DESCRIPTION OF THE TASK:
In your copy of the data, include no pictures and alter nothing else.

DATA FOR ANALYSIS:
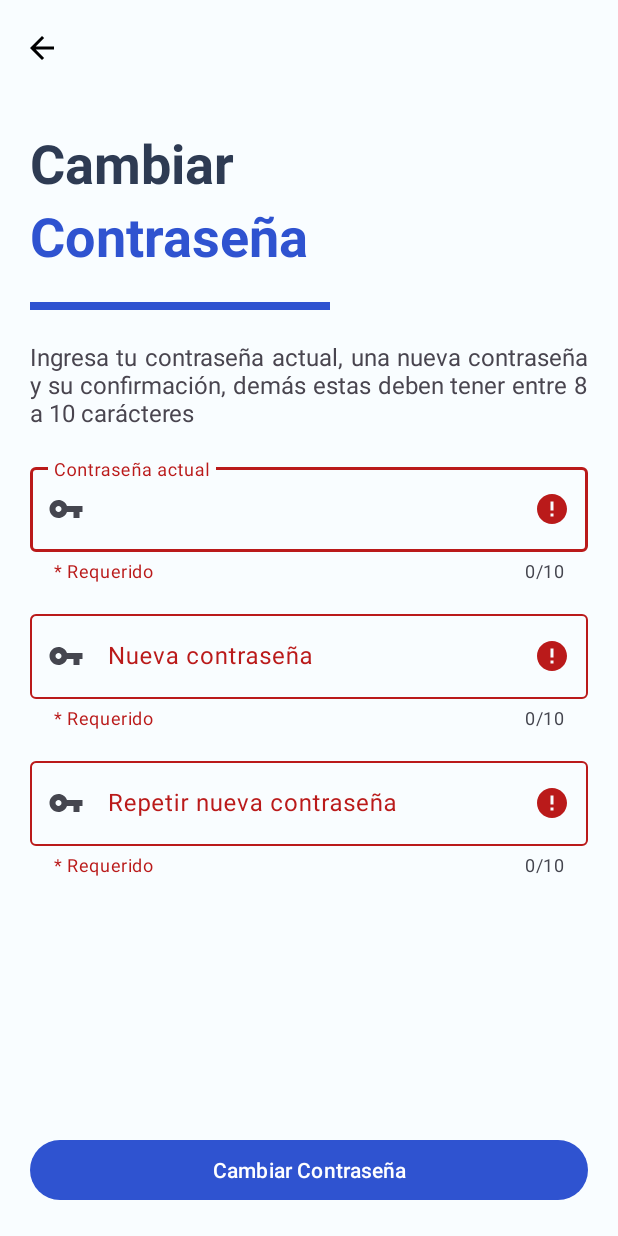
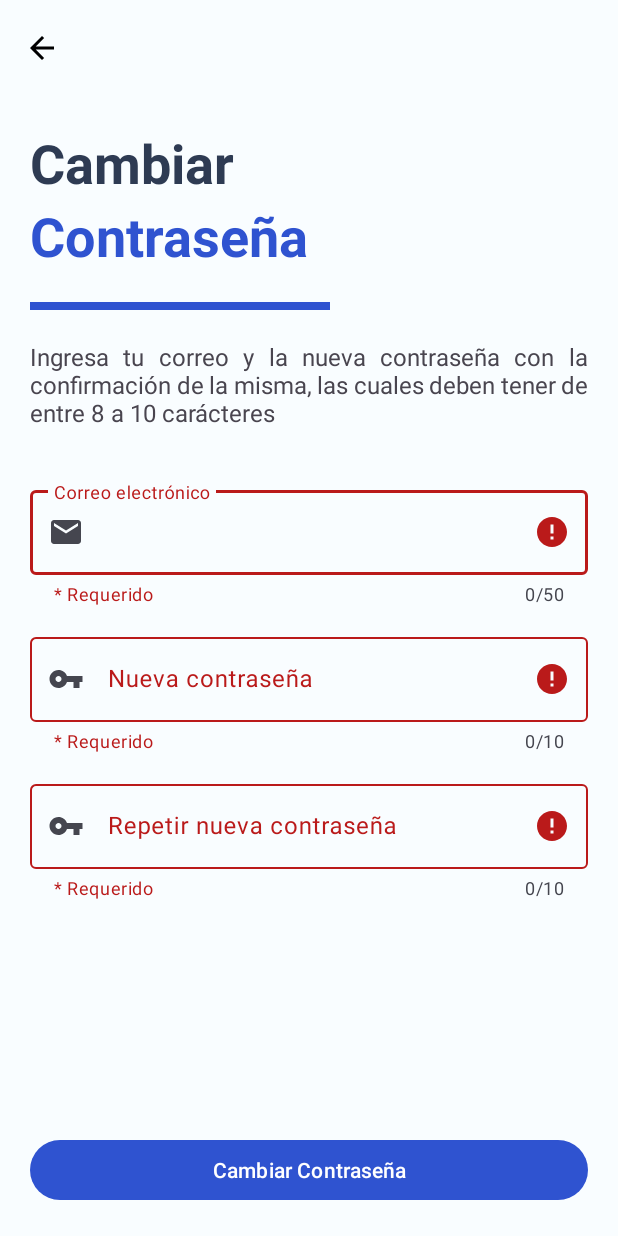
Before and after one commit to NunnaTech/HeyFix-Worker, an Android app: the ChangePasswordActivity screen opened directly, with no data from a screen before it, after a tap on "Cambiar Contraseña", on a phone screen of 412 x 824 dp. Run offline under Robolectric (Android 15) with nearby library versions, the phone set to English and light mode, and no system bars; our stand-ins replace Firebase (no records; nobody signed in at launch, a user with empty details on screens opened directly).

Commit message:
add change password of worker

```diff
--- a/app/src/main/java/com/pandadevs/heyfix_worker/view/ChangePasswordActivity.kt
+++ b/app/src/main/java/com/pandadevs/heyfix_worker/view/ChangePasswordActivity.kt
@@ -4,8 +4,10 @@ import androidx.appcompat.app.AppCompatActivity
 import android.os.Bundle
 import androidx.core.widget.doOnTextChanged
 import com.google.android.material.textfield.TextInputLayout
+import com.google.firebase.auth.FirebaseAuth
 import com.pandadevs.heyfix_worker.databinding.ActivityChangePasswordBinding
 import com.pandadevs.heyfix_worker.utils.SnackbarShow
+import com.pandadevs.heyfix_worker.utils.Validations
 import com.pandadevs.heyfix_worker.utils.Validations.fieldNotEmpty
 
 class ChangePasswordActivity : AppCompatActivity() {
@@ -20,7 +22,7 @@ class ChangePasswordActivity : AppCompatActivity() {
         setContentView(binding.root)
         binding.tbApp.setNavigationOnClickListener { finish() }
 
-        editsInputsList = listOf(binding.etCurrentlyPassword, binding.etNewPassword, binding.etRepeatNewPassword)
+        editsInputsList = listOf(binding.etEmail, binding.etNewPassword, binding.etRepeatNewPassword)
         areCorrectFieldsList = mutableListOf(false, false, false)
         activeEventListenerOnEditText()
 
@@ -29,12 +31,22 @@ class ChangePasswordActivity : AppCompatActivity() {
     }
 
     private fun checkFields() {
+        var user = FirebaseAuth.getInstance().currentUser
+        var newPassword = binding.etNewPassword.editText.toString()
+        if(user!=null){
             if (areCorrectFieldsList.none { !it } && checkPasswordsFields()) {
+                user!!.updatePassword(newPassword).addOnCompleteListener { task ->
+                    if (task.isSuccessful) {
                         SnackbarShow.showSnackbar(binding.root, "Cambio exitoso")
+                    } else {
+                        SnackbarShow.showSnackbar(binding.root, "Error al actualizar")
+                    }
+                }
             } else {
                 editsInputsList.forEachIndexed { index, it ->
                     if (!areCorrectFieldsList[index])
                         it.error = "* Requerido"
+                }
             }
         }
     }
@@ -51,8 +63,12 @@ class ChangePasswordActivity : AppCompatActivity() {
     }
 
     private fun activeEventListenerOnEditText() {
-        binding.etCurrentlyPassword.editText?.doOnTextChanged { text, _, _, _ ->
-            areCorrectFieldsList[0] = fieldNotEmpty(editsInputsList[0], text.toString())
+        binding.etEmail.editText?.doOnTextChanged { text, _, _, _ ->
+            areCorrectFieldsList[0] =
+                fieldNotEmpty(editsInputsList[0], text.toString()) && Validations.fieldRegexEmail(
+                    editsInputsList[0],
+                    text.toString()
+                )
         }
         binding.etNewPassword.editText?.doOnTextChanged { text, _, _, _ ->
             areCorrectFieldsList[1] = fieldNotEmpty(editsInputsList[1], text.toString())
--- a/app/src/main/res/layout/activity_change_password.xml
+++ b/app/src/main/res/layout/activity_change_password.xml
@@ -61,22 +61,23 @@
             android:textSize="@dimen/dimenText" />
 
         <com.google.android.material.textfield.TextInputLayout
-            android:id="@+id/etCurrentlyPassword"
+            android:id="@+id/etEmail"
             android:layout_width="match_parent"
             android:layout_height="wrap_content"
-            android:hint="@string/strCurrentlyPassword"
+            android:layout_marginTop="15dp"
+            android:hint="@string/strEmail"
             app:counterEnabled="true"
-            app:counterMaxLength="10"
-            app:endIconMode="password_toggle"
+            app:counterMaxLength="50"
+            app:endIconMode="clear_text"
             app:errorEnabled="true"
             app:helperText="* Requerido"
-            app:startIconDrawable="@drawable/ic_key">
+            app:startIconDrawable="@drawable/ic_email">
 
             <com.google.android.material.textfield.TextInputEditText
                 android:layout_width="match_parent"
                 android:layout_height="wrap_content"
-                android:inputType="textPassword"
-                android:maxLength="10" />
+                android:inputType="textEmailAddress"
+                android:maxLength="50" />
         </com.google.android.material.textfield.TextInputLayout>
 
         <com.google.android.material.textfield.TextInputLayout
--- a/app/src/main/res/values/strings.xml
+++ b/app/src/main/res/values/strings.xml
@@ -12,7 +12,7 @@
     <!--    ChangePassword Activity-->
     <string name="strTitleChangePass">Cambiar</string>
     <string name="strSubTitleChangePass">Contraseña</string>
-    <string name="strPassRequest">Ingresa tu contraseña actual, una nueva contraseña y su confirmación, demás estas deben tener entre 8 a 10 carácteres</string>
+    <string name="strPassRequest">Ingresa tu correo y la nueva contraseña con la confirmación de la misma, las cuales deben tener de entre 8 a 10 carácteres</string>
     <string name="strChangePass">Cambiar Contraseña</string>
     <string name="strCurrentlyPassword">Contraseña actual</string>
     <string name="strNewPassword">Nueva contraseña</string>
```
Lines whose indentation alone changed are shown as unchanged.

WRITTEN RESPONSE:
Before and after one commit to NunnaTech/HeyFix-Worker, an Android app: the ChangePasswordActivity screen opened directly, with no data from a screen before it, after a tap on "Cambiar Contraseña", on a phone screen of 412 x 824 dp. Run offline under Robolectric (Android 15) with nearby library versions, the phone set to English and light mode, and no system bars; our stand-ins replace Firebase (no records; nobody signed in at launch, a user with empty details on screens opened directly).

Commit message:
add change password of worker

```diff
--- a/app/src/main/java/com/pandadevs/heyfix_worker/view/ChangePasswordActivity.kt
+++ b/app/src/main/java/com/pandadevs/heyfix_worker/view/ChangePasswordActivity.kt
@@ -4,8 +4,10 @@ import androidx.appcompat.app.AppCompatActivity
 import android.os.Bundle
 import androidx.core.widget.doOnTextChanged
 import com.google.android.material.textfield.TextInputLayout
+import com.google.firebase.auth.FirebaseAuth
 import com.pandadevs.heyfix_worker.databinding.ActivityChangePasswordBinding
 import com.pandadevs.heyfix_worker.utils.SnackbarShow
+import com.pandadevs.heyfix_worker.utils.Validations
 import com.pandadevs.heyfix_worker.utils.Validations.fieldNotEmpty
 
 class ChangePasswordActivity : AppCompatActivity() {
@@ -20,7 +22,7 @@ class ChangePasswordActivity : AppCompatActivity() {
         setContentView(binding.root)
         binding.tbApp.setNavigationOnClickListener { finish() }
 
-        editsInputsList = listOf(binding.etCurrentlyPassword, binding.etNewPassword, binding.etRepeatNewPassword)
+        editsInputsList = listOf(binding.etEmail, binding.etNewPassword, binding.etRepeatNewPassword)
         areCorrectFieldsList = mutableListOf(false, false, false)
         activeEventListenerOnEditText()
 
@@ -29,12 +31,22 @@ class ChangePasswordActivity : AppCompatActivity() {
     }
 
     private fun checkFields() {
+        var user = FirebaseAuth.getInstance().currentUser
+        var newPassword = binding.etNewPassword.editText.toString()
+        if(user!=null){
             if (areCorrectFieldsList.none { !it } && checkPasswordsFields()) {
+                user!!.updatePassword(newPassword).addOnCompleteListener { task ->
+                    if (task.isSuccessful) {
                         SnackbarShow.showSnackbar(binding.root, "Cambio exitoso")
+                    } else {
+                        SnackbarShow.showSnackbar(binding.root, "Error al actualizar")
+                    }
+                }
             } else {
                 editsInputsList.forEachIndexed { index, it ->
                     if (!areCorrectFieldsList[index])
                         it.error = "* Requerido"
+                }
             }
         }
     }
@@ -51,8 +63,12 @@ class ChangePasswordActivity : AppCompatActivity() {
     }
 
     private fun activeEventListenerOnEditText() {
-        binding.etCurrentlyPassword.editText?.doOnTextChanged { text, _, _, _ ->
-            areCorrectFieldsList[0] = fieldNotEmpty(editsInputsList[0], text.toString())
+        binding.etEmail.editText?.doOnTextChanged { text, _, _, _ ->
+            areCorrectFieldsList[0] =
+                fieldNotEmpty(editsInputsList[0], text.toString()) && Validations.fieldRegexEmail(
+                    editsInputsList[0],
+                    text.toString()
+                )
         }
         binding.etNewPassword.editText?.doOnTextChanged { text, _, _, _ ->
             areCorrectFieldsList[1] = fieldNotEmpty(editsInputsList[1], text.toString())
--- a/app/src/main/res/layout/activity_change_password.xml
+++ b/app/src/main/res/layout/activity_change_password.xml
@@ -61,22 +61,23 @@
             android:textSize="@dimen/dimenText" />
 
         <com.google.android.material.textfield.TextInputLayout
-            android:id="@+id/etCurrentlyPassword"
+            android:id="@+id/etEmail"
             android:layout_width="match_parent"
             android:layout_height="wrap_content"
-            android:hint="@string/strCurrentlyPassword"
+            android:layout_marginTop="15dp"
+            android:hint="@string/strEmail"
             app:counterEnabled="true"
-            app:counterMaxLength="10"
-            app:endIconMode="password_toggle"
+            app:counterMaxLength="50"
+            app:endIconMode="clear_text"
             app:errorEnabled="true"
             app:helperText="* Requerido"
-            app:startIconDrawable="@drawable/ic_key">
+            app:startIconDrawable="@drawable/ic_email">
 
             <com.google.android.material.textfield.TextInputEditText
                 android:layout_width="match_parent"
                 android:layout_height="wrap_content"
-                android:inputType="textPassword"
-                android:maxLength="10" />
+                android:inputType="textEmailAddress"
+                android:maxLength="50" />
         </com.google.android.material.textfield.TextInputLayout>
 
         <com.google.android.material.textfield.TextInputLayout
--- a/app/src/main/res/values/strings.xml
+++ b/app/src/main/res/values/strings.xml
@@ -12,7 +12,7 @@
     <!--    ChangePassword Activity-->
     <string name="strTitleChangePass">Cambiar</string>
     <string name="strSubTitleChangePass">Contraseña</string>
-    <string name="strPassRequest">Ingresa tu contraseña actual, una nueva contraseña y su confirmación, demás estas deben tener entre 8 a 10 carácteres</string>
+    <string name="strPassRequest">Ingresa tu correo y la nueva contraseña con la confirmación de la misma, las cuales deben tener de entre 8 a 10 carácteres</string>
     <string name="strChangePass">Cambiar Contraseña</string>
     <string name="strCurrentlyPassword">Contraseña actual</string>
     <string name="strNewPassword">Nueva contraseña</string>
```
Lines whose indentation alone changed are shown as unchanged.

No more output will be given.